The regulations further provide that “[e]xempt teachers include . . . teachers of skilled and semi-skilled trades and occupations [and] teachers engaged in automobile driving instruction.” 29 C.F.R. § 541.303(b). Although possession of a teaching certificate is evidence of qualification for the exemption, a certificate to teach is not necessary if an individual is “employed as a teacher by the employing school or school system.” 29 C.F.R. § 541.303(c). Having a primary duty of teaching generally involves, “by its very nature, exercising discretion and judgment.” Wage and Hour Division Fact Sheet #17D. There is no salary requirement for the teaching exemption. 29 C.F.R. § 541.303(d).

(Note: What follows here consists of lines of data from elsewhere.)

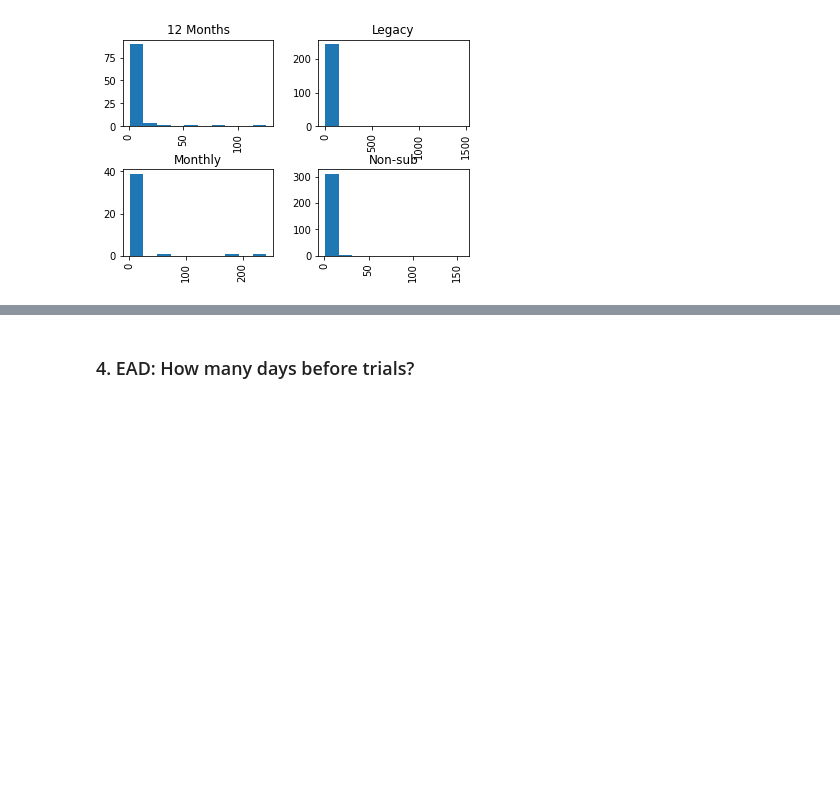
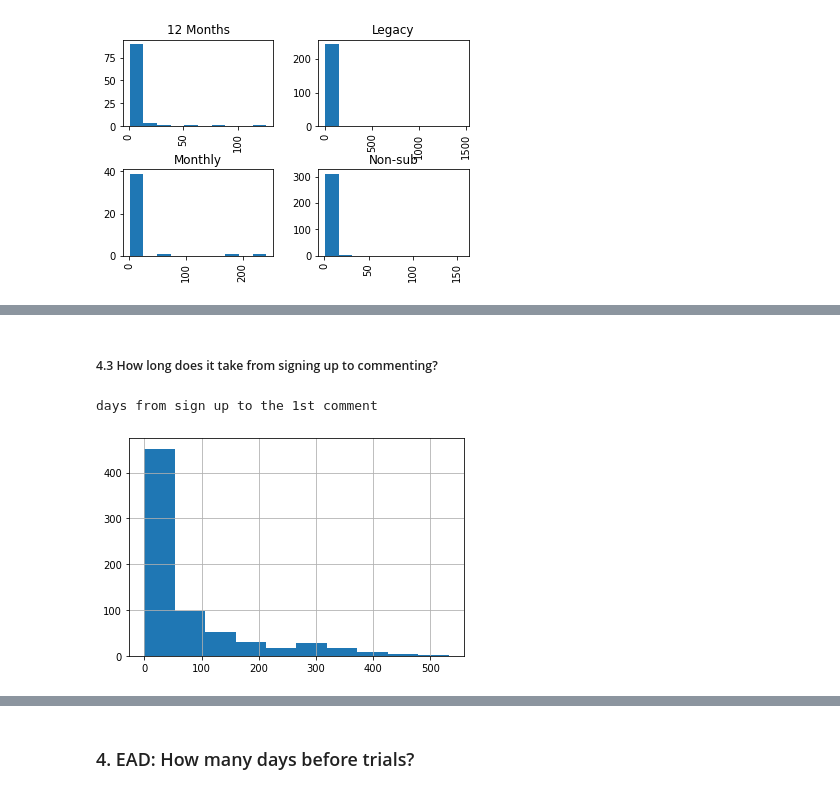
Before and after one commit to mpham93/Keep_Running, a Jupyter notebook: notebooks/Commenters.ipynb, the cells around one changed output, grey strips where cells are left out. Cells and saved outputs as stored; diff of their text form; code cells hidden in the pictures; blank space fills up the shorter version.

```diff
--- a/notebooks/Commenters.ipynb
+++ b/notebooks/Commenters.ipynb
@@ -172,0 +191,2 @@ substract
+# %% [markdown]
+##### 4.3 How long does it take from signing up to commenting?
@@ -172,0 +200,17 @@ substract
+# %%
+signupDate_df = CommunityMember[CommunityMember.user.isin(comment_df.owner.unique())][['user', 'createdAt', 'membershipName']]
+signupDate_df = signupDate_df.set_index('user')
+allComment_df = allComment_df.set_index('user')
+# %%
+subtract_signup = allComment_df.subtract(signupDate_df.drop(columns=['membershipName']))
+subtract_signup.createdAt = subtract_signup.createdAt.dt.days
+# %%
+subtract_signup = subtract_signup.join(signupDate_df.drop(columns = ['createdAt']))
+# %%
+subtract_signup.columns = subtract_signup.columns.str.replace('createdAt', 'signup2comment')
+# %%
+subtract_signup[subtract_signup['signup2comment']>=0]['signup2comment'].hist()
+print ('days from sign up to the 1st comment')
+# %% [output]
+days from sign up to the 1st comment
+[figure, added]
```
Also changed, not shown: parts of 11 cells of this notebook.
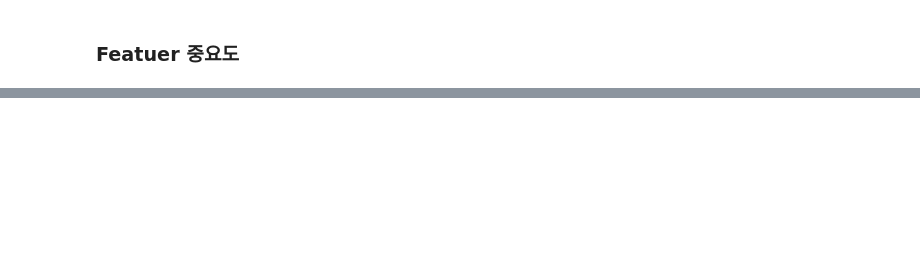
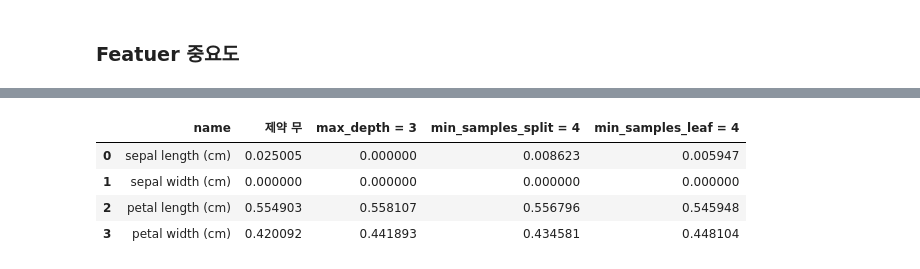
Before and after one commit to sunny-ieum/Machine-Learning_2021-1, a Jupyter notebook: 03.Classification.ipynb/02_DecisionTree.ipynb, the cells around one changed output, grey strips where cells are left out. Cells and saved outputs as stored; diff of their text form; code cells hidden in the pictures; blank space fills up the shorter version.

```diff
--- a/03.Classification.ipynb/02_DecisionTree.ipynb
+++ b/03.Classification.ipynb/02_DecisionTree.ipynb
@@ -6,4 +6,6 @@
  from sklearn.tree import DecisionTreeClassifier
 # %%
 iris = load_iris()
-X_train, X_test, y_train, y_test
+X_train, X_test, y_train, y_test = train_test_split(
+    iris.data, iris.target, test_size=0.2, random_state=11
+)
@@ -56,5 +62,5 @@ accuracy_score(y_test, pred2)
 # %% [markdown]
 - min_samples_split = 4 인 경우,
 # %%
-dt_clf = DecisionTreeClassifier(min_samples=4,random_state=156)
-dt_clf.fit(X_train, y_train)
+dt_clf3 = DecisionTreeClassifier(min_samples_split=4, random_state=156)
+dt_clf3.fit(X_train, y_train)
@@ -60,0 +84,3 @@ dt_clf.fit(X_train, y_train)
+# %%
+dt_clf4 = DecisionTreeClassifier(min_samples_leaf=4, random_state=156)
+dt_clf4.fit(X_train, y_train)
@@ -72,0 +119,13 @@ sns.barplot(x=dt_clf.feature_importances_, y=iris.feature_names);
+# %%
+import pandas as pd
+df = pd.DataFrame({'name':iris.feature_names, '제약 무':dt_clf.feature_importances_,
+                   'max_depth = 3':dt_clf2.feature_importances_,
+                   'min_samples_split = 4':dt_clf3.feature_importances_,
+                   'min_samples_leaf = 4':dt_clf4.feature_importances_})
+df
+# %% [output]
+|  | name | 제약 무 | max_depth = 3 | min_samples_split = 4 | min_samples_leaf = 4 |
+| 0 | sepal length (cm) | 0.025005 | 0.000000 | 0.008623 | 0.005947 |
+| 1 | sepal width (cm) | 0.000000 | 0.000000 | 0.000000 | 0.000000 |
+| 2 | petal length (cm) | 0.554903 | 0.558107 | 0.556796 | 0.545948 |
+| 3 | petal width (cm) | 0.420092 | 0.441893 | 0.434581 | 0.448104 |
```
Also changed, not shown: parts of 17 cells of this notebook, 2 other files.
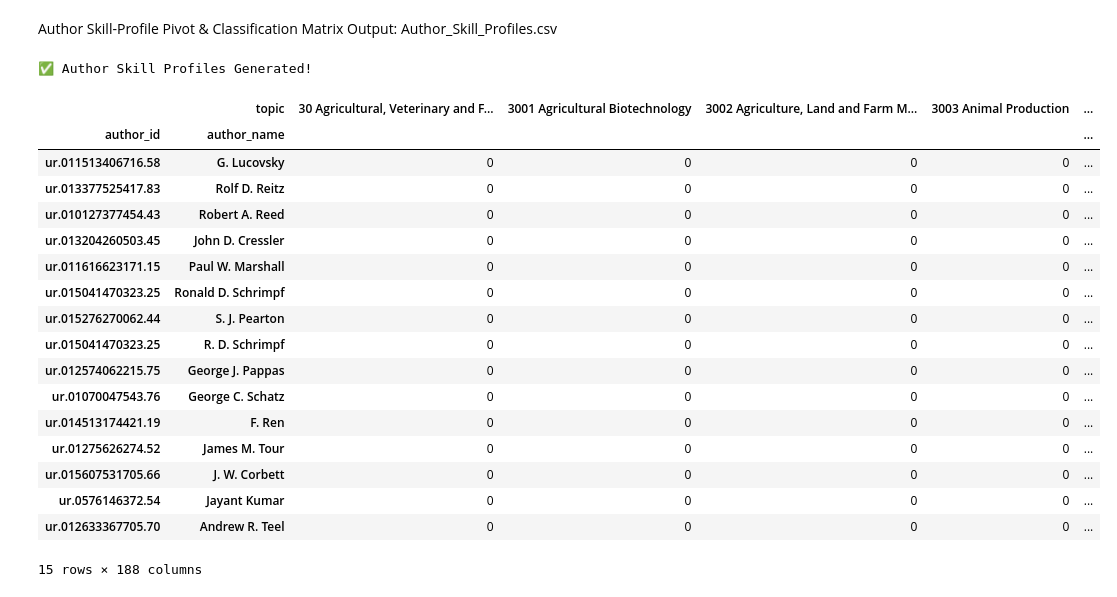
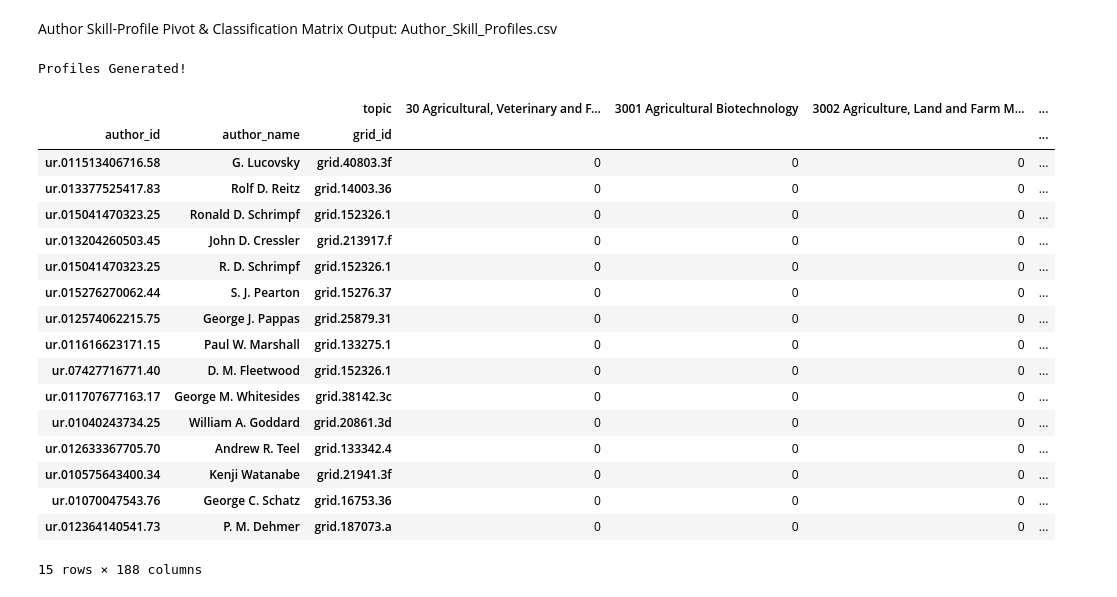
Before and after one commit to shafe123/cmu-aegis-scholar, a Jupyter notebook: data_exploration/DTIC_authors_topics/topics_per_author_dtic.ipynb, the cells around one changed output. Saved outputs shown, nothing was run; the diff lists cells and outputs as text; code cells hidden in the pictures.

```diff
--- a/data_exploration/DTIC_authors_topics/topics_per_author_dtic.ipynb
+++ b/data_exploration/DTIC_authors_topics/topics_per_author_dtic.ipynb
@@ -20,8 +20,6 @@ Data Extraction & Relational Mapping
 Result is stored as a "Long-Form" DataFrame (master_edge_df)
 # %%
 raw_edges = []
-print(f"Streaming data from {PREFIX}...")
-
 blobs = container.list_blobs(name_starts_with=PREFIX)
 processed_count = 0
 
@@ -34,6 +32,12 @@ for blob in blobs:
 
         paper_id = record.get('publication_id')
 
+        org_lookup = {
+            org.get('name'): org.get('org_id')
+            for org in record.get('organizations', [])
+            if org.get('name')
+        }
+
         topics = []
         for kw_group in record.get('keywords', []):
             for entity in kw_group.get('entities', []):
@@ -44,13 +48,16 @@ for blob in blobs:
             auth_name = auth.get('name')
             auth_id = auth.get('researcher_id')
             affils = auth.get('affiliations', [])
-            org = affils[0] if affils else "Unknown"
+
+            org_name = affils[0] if affils else "Unknown"
+            grid_id = org_lookup.get(org_name, "Unknown")
 
             for topic in topics:
                 raw_edges.append({
                     'author_id': auth_id,
                     'author_name': auth_name,
-                    'organization': org,
+                    'organization': org_name,
+                    'grid_id': grid_id,
                     'topic': topic,
                     'paper_id': paper_id
                 })
@@ -62,5 +69,5 @@ for blob in blobs:
         continue
 
 master_edge_df = pd.DataFrame(raw_edges)
-print(f"\nDone! {len(master_edge_df):,} connections loaded into 'master_edge_df'.")
+print(f"Done! {len(master_edge_df):,} connections loaded.")
 # %% [output]
@@ -85,7 +92,9 @@ Processed 27500 files...
 Aggregates the raw connections to create a Bipartite Edge List
 Output: DTIC_Author_Topic_Investigation.csv
 # %%
-investigation_df = master_edge_df.groupby(['author_id', 'author_name', 'organization', 'topic']).agg(
+investigation_df = master_edge_df.groupby(
+    ['author_id', 'author_name', 'organization', 'grid_id', 'topic']
+).agg(
     paper_count=('paper_id', 'nunique')
 ).reset_index()
 
@@ -94,8 +103,6 @@ investigation_df = investigation_df.sort_values(by=['topic', 'paper_count'], asc
 output_csv = "DTIC_Author_Topic_Investigation.csv"
 investigation_df.to_csv(output_csv, index=False)
 
-print(f"Investigation CSV Created: {output_csv}")
-print(f"Total Unique Author-Topic Connections: {len(investigation_df)}")
-
-display(investigation_df[investigation_df['paper_count'] > 1].head(15))
+print(f"Created: {output_csv}")
+display(investigation_df.head(15))
 # %% [output]
@@ -122,40 +128,38 @@ Author Skill-Profile Pivot & Classification Matrix
 Output: Author_Skill_Profiles.csv
 # %%
 skill_matrix = investigation_df.pivot_table(
-    index=['author_id', 'author_name'],
+    index=['author_id', 'author_name', 'grid_id'],
     columns='topic',
     values='paper_count',
     aggfunc='sum',
     fill_value=0
 )
 
 skill_matrix['Skill_Breadth'] = (skill_matrix > 0).sum(axis=1)
-
 skill_matrix['Total_Depth'] = skill_matrix.iloc[:, :-1].sum(axis=1)
-
 skill_matrix = skill_matrix.sort_values(by='Total_Depth', ascending=False)
 
 skill_matrix.to_csv("Author_Skill_Profiles.csv")
 
-print("Author Skill Profiles Generated!")
+print("Profiles Generated!")
 display(skill_matrix.head(15))
 # %% [output]
-✅ Author Skill Profiles Generated!
+Profiles Generated!
-|  | topic | 30 Agricultural, Veterinary and F... | 3001 Agricultural Biotechnology | 3002 Agriculture, Land and Farm M... | 3003 Animal Production | ... |
-| author_id | author_name |  |  |  |  | ... |
-| ur.011513406716.58 | G. Lucovsky | 0 | 0 | 0 | 0 | ... |
-| ur.013377525417.83 | Rolf D. Reitz | 0 | 0 | 0 | 0 | ... |
-| ur.010127377454.43 | Robert A. Reed | 0 | 0 | 0 | 0 | ... |
-| ur.013204260503.45 | John D. Cressler | 0 | 0 | 0 | 0 | ... |
-| ur.011616623171.15 | Paul W. Marshall | 0 | 0 | 0 | 0 | ... |
-| ur.015041470323.25 | Ronald D. Schrimpf | 0 | 0 | 0 | 0 | ... |
-| ur.015276270062.44 | S. J. Pearton | 0 | 0 | 0 | 0 | ... |
-| ur.015041470323.25 | R. D. Schrimpf | 0 | 0 | 0 | 0 | ... |
-| ur.012574062215.75 | George J. Pappas | 0 | 0 | 0 | 0 | ... |
-| ur.01070047543.76 | George C. Schatz | 0 | 0 | 0 | 0 | ... |
-| ur.014513174421.19 | F. Ren | 0 | 0 | 0 | 0 | ... |
-| ur.01275626274.52 | James M. Tour | 0 | 0 | 0 | 0 | ... |
-| ur.015607531705.66 | J. W. Corbett | 0 | 0 | 0 | 0 | ... |
-| ur.0576146372.54 | Jayant Kumar | 0 | 0 | 0 | 0 | ... |
-| ur.012633367705.70 | Andrew R. Teel | 0 | 0 | 0 | 0 | ... |
+|  |  | topic | 30 Agricultural, Veterinary and F... | 3001 Agricultural Biotechnology | 3002 Agriculture, Land and Farm M... | ... |
+| author_id | author_name | grid_id |  |  |  | ... |
+| ur.011513406716.58 | G. Lucovsky | grid.40803.3f | 0 | 0 | 0 | ... |
+| ur.013377525417.83 | Rolf D. Reitz | grid.14003.36 | 0 | 0 | 0 | ... |
+| ur.015041470323.25 | Ronald D. Schrimpf | grid.152326.1 | 0 | 0 | 0 | ... |
+| ur.013204260503.45 | John D. Cressler | grid.213917.f | 0 | 0 | 0 | ... |
+| ur.015041470323.25 | R. D. Schrimpf | grid.152326.1 | 0 | 0 | 0 | ... |
+| ur.015276270062.44 | S. J. Pearton | grid.15276.37 | 0 | 0 | 0 | ... |
+| ur.012574062215.75 | George J. Pappas | grid.25879.31 | 0 | 0 | 0 | ... |
+| ur.011616623171.15 | Paul W. Marshall | grid.133275.1 | 0 | 0 | 0 | ... |
+| ur.07427716771.40 | D. M. Fleetwood | grid.152326.1 | 0 | 0 | 0 | ... |
+| ur.011707677163.17 | George M. Whitesides | grid.38142.3c | 0 | 0 | 0 | ... |
+| ur.01040243734.25 | William A. Goddard | grid.20861.3d | 0 | 0 | 0 | ... |
+| ur.012633367705.70 | Andrew R. Teel | grid.133342.4 | 0 | 0 | 0 | ... |
+| ur.010575643400.34 | Kenji Watanabe | grid.21941.3f | 0 | 0 | 0 | ... |
+| ur.01070047543.76 | George C. Schatz | grid.16753.36 | 0 | 0 | 0 | ... |
+| ur.012364140541.73 | P. M. Dehmer | grid.187073.a | 0 | 0 | 0 | ... |
 15 rows × 188 columns
```
Also changed, not shown: parts of 3 cells of this notebook, 2 other files.
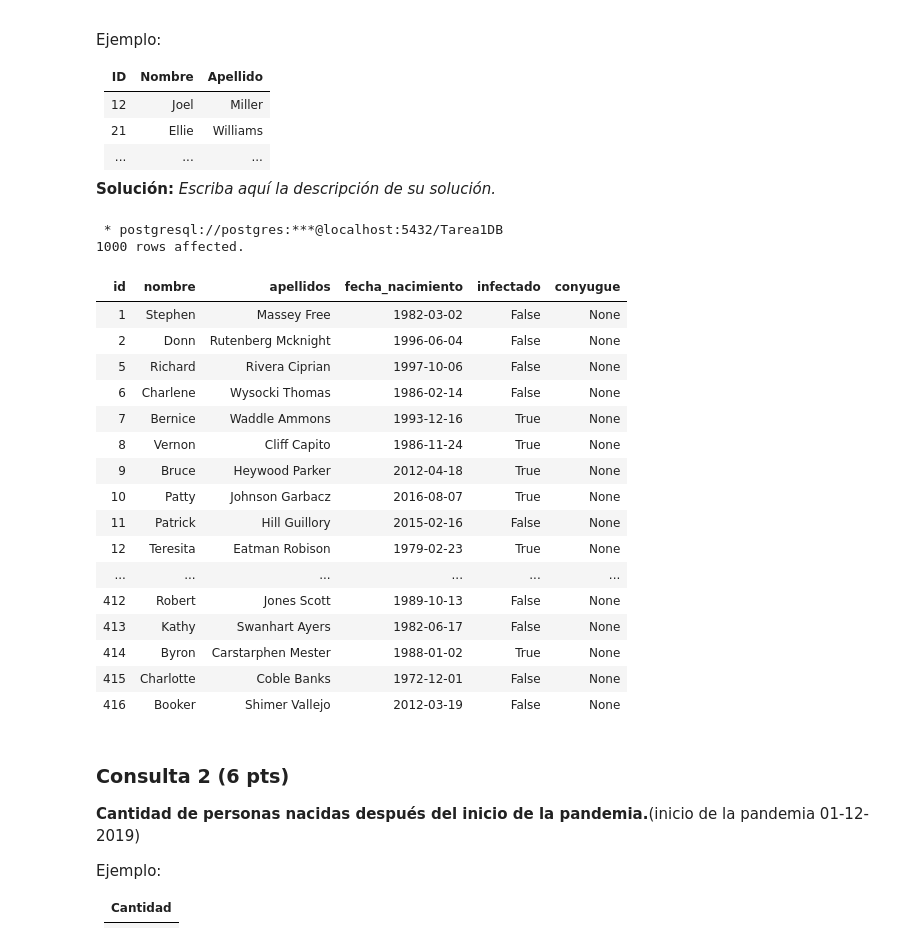
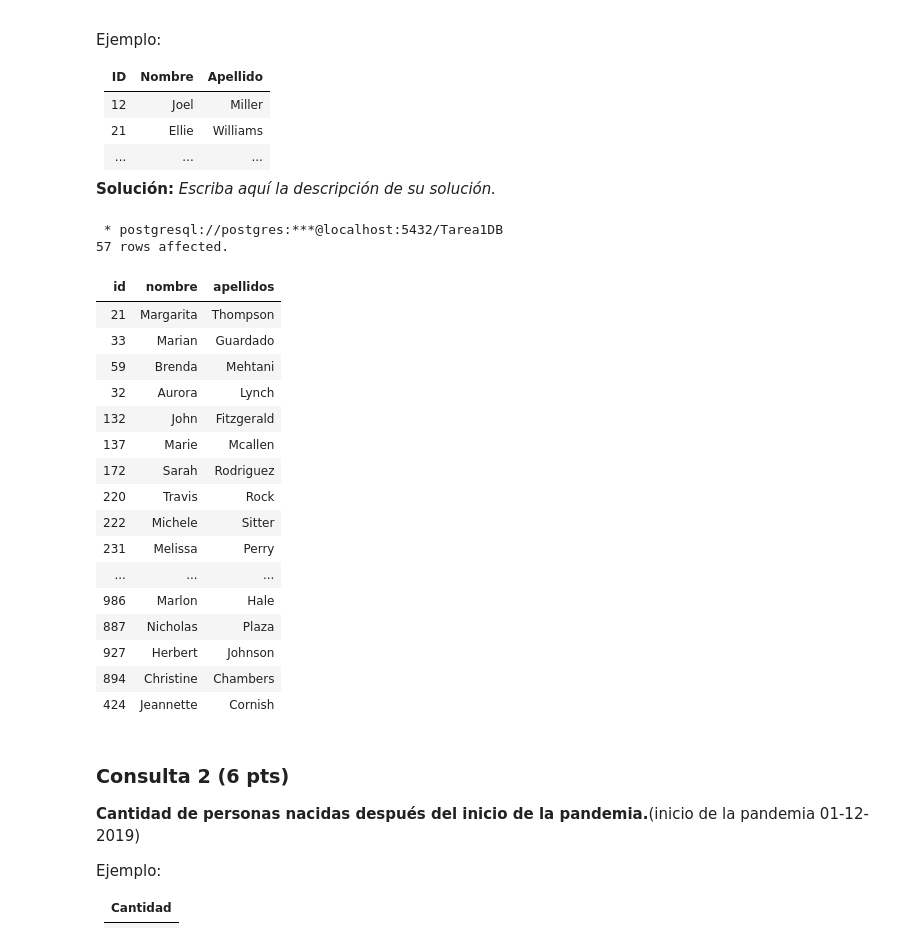
Before and after one commit to Kaleto13/Tarea_DB, a Jupyter notebook: Tarea1DB.ipynb, the cells around one changed output. Drawn from its saved outputs; the diff is of its cells as text; code cells hidden in the pictures.

```diff
--- a/Tarea1DB.ipynb
+++ b/Tarea1DB.ipynb
@@ -362,32 +362,34 @@ Ejemplo:
 # %%
 %%sql
 
 /* Reemplace estas queries por las que resuelven las consultas pedidas. */
 
 SELECT
-    *
+    personas.id, personas.nombre, SPLIT_PART(personas.apellidos, ' ' ,1) AS apellidos
 FROM
-    personas;
+    personas JOIN persona_pertenece_faccion ON personas.id = persona_pertenece_faccion.id_persona JOIN facciones ON persona_pertenece_faccion.id_faccion = facciones.id
+WHERE
+    persona_pertenece_faccion.id_faccion = 1;
 # %% [output]
  * postgresql://postgres:***@localhost:5432/Tarea1DB
-1000 rows affected.
+57 rows affected.
-| id | nombre | apellidos | fecha_nacimiento | infectado | conyugue |
-| 1 | Stephen | Massey Free | 1982-03-02 | False | None |
-| 2 | Donn | Rutenberg Mcknight | 1996-06-04 | False | None |
-| 5 | Richard | Rivera Ciprian | 1997-10-06 | False | None |
-| 6 | Charlene | Wysocki Thomas | 1986-02-14 | False | None |
-| 7 | Bernice | Waddle Ammons | 1993-12-16 | True | None |
-| 8 | Vernon | Cliff Capito | 1986-11-24 | True | None |
-| 9 | Bruce | Heywood Parker | 2012-04-18 | True | None |
-| 10 | Patty | Johnson Garbacz | 2016-08-07 | True | None |
-| 11 | Patrick | Hill Guillory | 2015-02-16 | False | None |
-| 12 | Teresita | Eatman Robison | 1979-02-23 | True | None |
-| ... | ... | ... | ... | ... | ... |
-| 412 | Robert | Jones Scott | 1989-10-13 | False | None |
-| 413 | Kathy | Swanhart Ayers | 1982-06-17 | False | None |
-| 414 | Byron | Carstarphen Mester | 1988-01-02 | True | None |
-| 415 | Charlotte | Coble Banks | 1972-12-01 | False | None |
-| 416 | Booker | Shimer Vallejo | 2012-03-19 | False | None |
+| id | nombre | apellidos |
+| 21 | Margarita | Thompson |
+| 33 | Marian | Guardado |
+| 59 | Brenda | Mehtani |
+| 32 | Aurora | Lynch |
+| 132 | John | Fitzgerald |
+| 137 | Marie | Mcallen |
+| 172 | Sarah | Rodriguez |
+| 220 | Travis | Rock |
+| 222 | Michele | Sitter |
+| 231 | Melissa | Perry |
+| ... | ... | ... |
+| 986 | Marlon | Hale |
+| 887 | Nicholas | Plaza |
+| 927 | Herbert | Johnson |
+| 894 | Christine | Chambers |
+| 424 | Jeannette | Cornish |
 # %% [markdown]
 ### Consulta 2 (6 pts)
 **Cantidad de personas nacidas después del inicio de la pandemia.**(inicio de la pandemia 01-12-2019)
```
Also changed, not shown: parts of 2 cells of this notebook.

Finally, unlike the learned professional exemption, there is no requirement that exempt teachers possess an advanced degree in a field of science or learning. See Wage and Hour Opinion Letter FLSA2005-39 (Oct. 13, 2005). The structure of the new Part 541 separates the teaching exemption from the learned professional exemption by stating that “[t]he term ‘employee employed in a bona fide professional capacity’ in section 13(a)(1) of the Act also means any employee with a primary duty of teaching.” 29 C.F.R. § 541.303(a) (emphasis added).

Your client’s instructors have a primary duty of teaching and instructing students in automobile and boat repair. See 29 C.F.R. § 541.303(a). They impart their knowledge and experience upon their students, using their own methods of organizing, communicating and delivering the course materials. Id.They spend the majority of their time on teaching activities and assessing students’ performance, with the balance of their time spent on closely related activities such as class preparation, preparing and maintaining training aids, tools and equipment used in class and labs, and serving as a mentor to students. Furthermore, the career school qualifies as an educational establishment because it is accredited by the ACCSCT, a nationally recognized accrediting organization for career schools. See 29 C.F.R. § 541.204(b); see also Gonzales v. New England Tractor Trailer Training Sch., 932 F. Supp 697, 702 (D. Md. 1996). Although the instructors do not possess teaching certificates from the state, they are certified by the ASE/ICAR and meet the state’s requirements for years of experience for teachers in a vocational school. Therefore, it is our opinion that the instructors at the career school qualify for the teaching exemption in section 13(a)(1) of the FLSA.

This opinion is based exclusively on the facts and circumstances described in your request and is given based on your representation, express or implied, that you have provided a full and fair description of all the facts and circumstances that would be pertinent to our consideration of the question presented. Existence of any other factual or historical background not contained in your letter might require a conclusion different from the one expressed herein. You have represented that this opinion is not sought by a party to pending private litigation concerning the issue addressed herein. You have also represented that this opinion is not sought in connection with an investigation or litigation between a client or firm and the Wage and Hour Division or the Department of Labor.

We trust that this letter is responsive to your inquiry.


Paul DeCamp


* Note: The actual name(s) was removed to preserve privacy in accordance with 5 U.S.C. § 552(b)(7).

1 Unless otherwise noted, any statutes, regulations, opinion letters, or other interpretive material cited in this letter can be found at